So I was hoping that you guys would recognize that “Comms” is a terrible substitute for “Commons”, and… yeah, it was a bad pun. Let’s move on. I’ve talked in length about how I’m not a huge fan of set reviews, and I’m sure as hell not going to do a full set review for Khans of Tarkir. However, I realized that it’s been a little while since I’ve discussed the topic of picking bulk commons and uncommons for gems that you can trade off or buylist. I got my start in finance doing almost exclusively this for trade value, and I think it’s a nice Finance 101 topic to return to every now and then to help newer players or financiers establish a growing collection without a whole ton of additional effort on their parts.
Back in the day (well, about four years ago), I had basically zero disposable income to spend on expensive (read: more than $3) rares to put together a Standard deck for FNM. My trade binder was a pitiful husk of bulk rares and… actually, it was just bulk rares. I had a couple [card]Sunblast Angel[/card]s and [card]Dissipation Field[/card]s that nobody wanted, and I treasured my single [card]Elspeth Tirel[/card] like it was a gift from God, jumping up and down when I opened it during a draft. After several weeks of bored Spikes flipping through my binder, I became discouraged. I decided to start putting uncommons that I thought were good into my binder, to make it appear more “full,” and hopefully more desirable.

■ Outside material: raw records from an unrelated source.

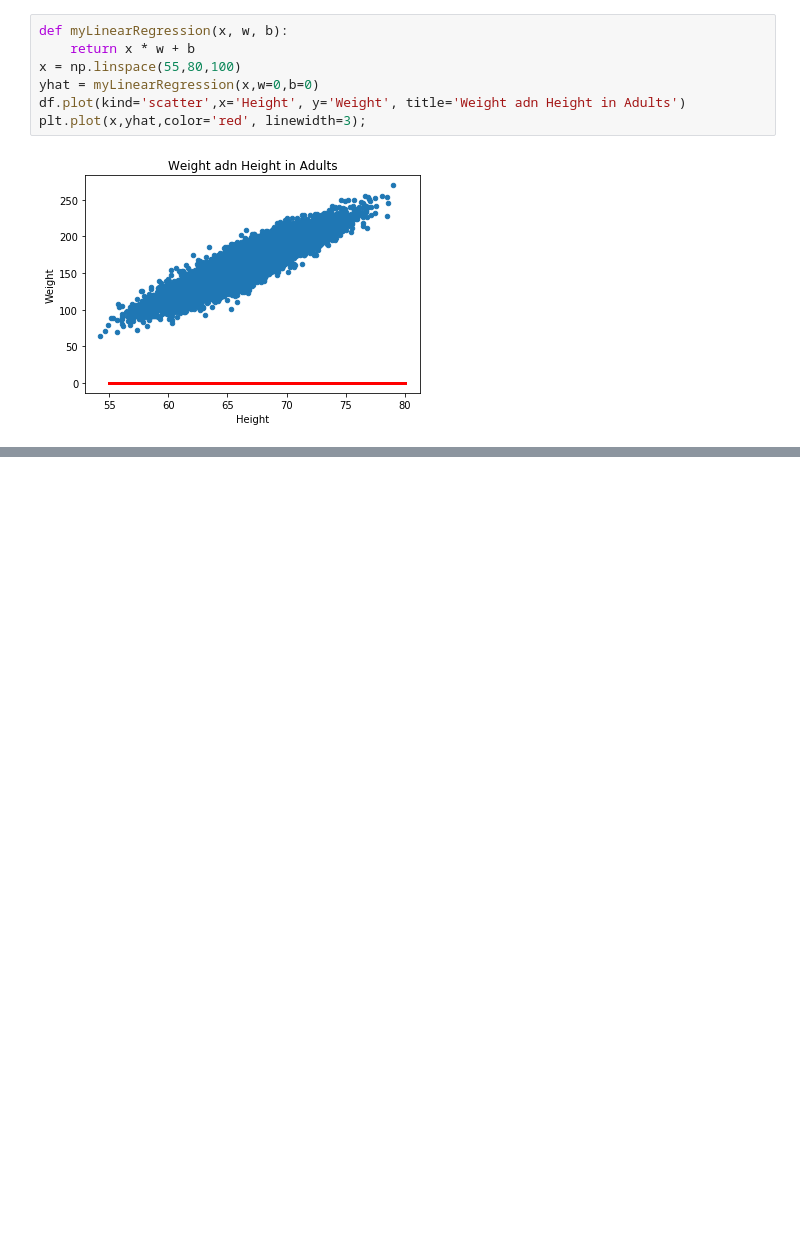
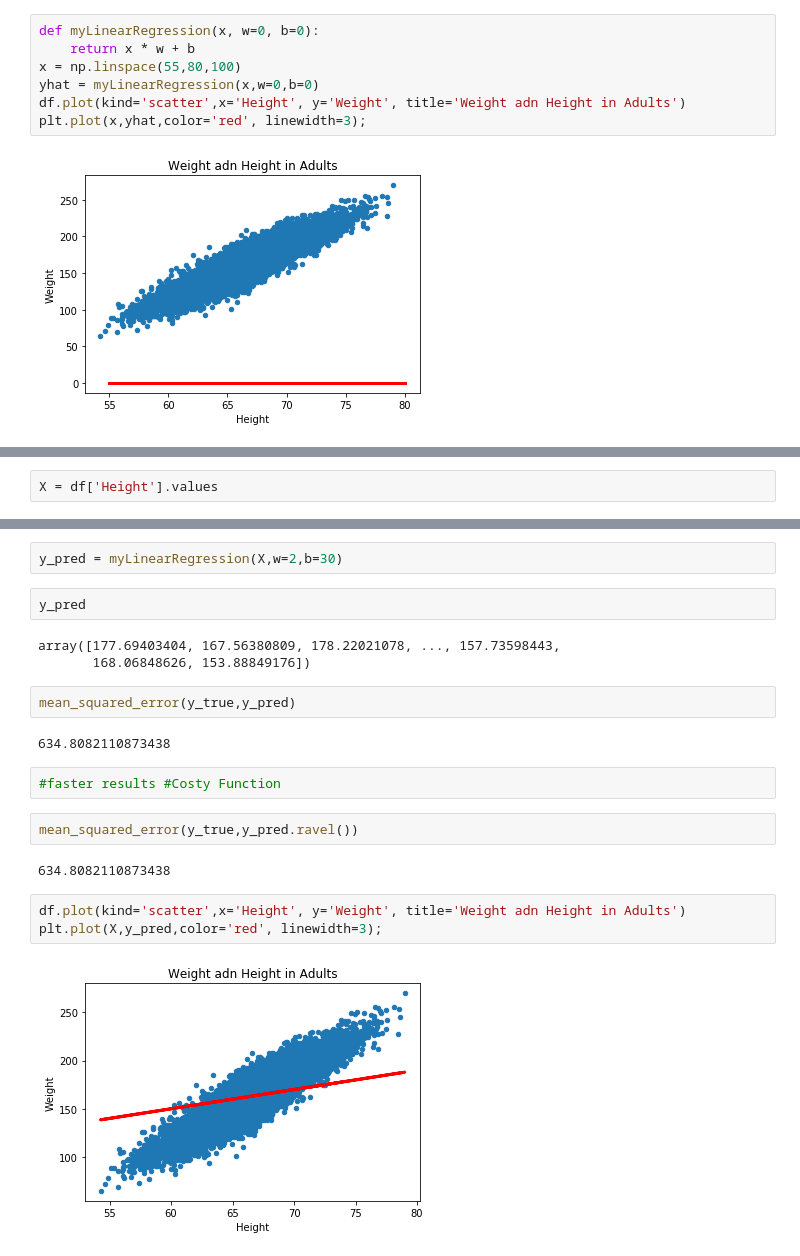
Before and after one commit to jatindera/keras, a Jupyter notebook: Keras-1.ipynb, the cells around one changed output, grey strips where cells are left out. Drawn from its saved outputs; the diff is of its cells as text; blank space fills up the shorter version.

```diff
--- a/Keras-1.ipynb
+++ b/Keras-1.ipynb
@@ -23,7 +23,7 @@ plt.plot([55,78],[75,250],color='red',linewidth=3)
 # %%
 #Linear Regression y=mx+b. Here m is weight. So, we can say, y = wx + b or y = w * x + b
 # %%
-def myLinearRegression(x, w, b):
+def myLinearRegression(x, w=0, b=0):
     return x * w + b
 x = np.linspace(55,80,100)
 yhat = myLinearRegression(x,w=0,b=0)
@@ -33,0 +38,2 @@ plt.plot(x,yhat,color='red', linewidth=3);
+# %%
+X = df['Height'].values
@@ -33,0 +52,22 @@ plt.plot(x,yhat,color='red', linewidth=3);
+# %%
+y_pred = myLinearRegression(X,w=2,b=30)
+# %%
+y_pred
+# %% [output]
+array([177.69403404, 167.56380809, 178.22021078, ..., 157.73598443,
+       168.06848626, 153.88849176])
+# %%
+mean_squared_error(y_true,y_pred)
+# %% [output]
+634.8082110873438
+# %%
+#faster results #Costy Function
+# %%
+mean_squared_error(y_true,y_pred.ravel())
+# %% [output]
+634.8082110873438
+# %%
+df.plot(kind='scatter',x='Height', y='Weight', title='Weight adn Height in Adults')
+plt.plot(X,y_pred,color='red', linewidth=3);
+# %% [output]
+[figure, added]
```
Also changed, not shown: parts of 7 cells of this notebook.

I ended up being pleasantly surprised when a fellow high-school student looking to build a Myr deck lit up upon seeing a few [card]Palladium Myr[/card] and [card]Myr Galvanizer[/card]. And he valued them at a whole $1 each? Golly me! I vaguely remember getting some number of elves off of him (probably [card]Elvish Archdruid[/card]s or [card]Ezuri, Renegade Leader[/card]s), and being shocked that uncommons could not only be desired by other players at events, but worth actual money. From that point on, I always tried to stay on the lookout for specific commons and uncommons in the new set. [card]Dismember[/card]s at $5 were a no-brainer to stick in your binder, but back then I was willing to throw practically any card I saw in a tournament deck into my crappy three-ring, rarity be damned.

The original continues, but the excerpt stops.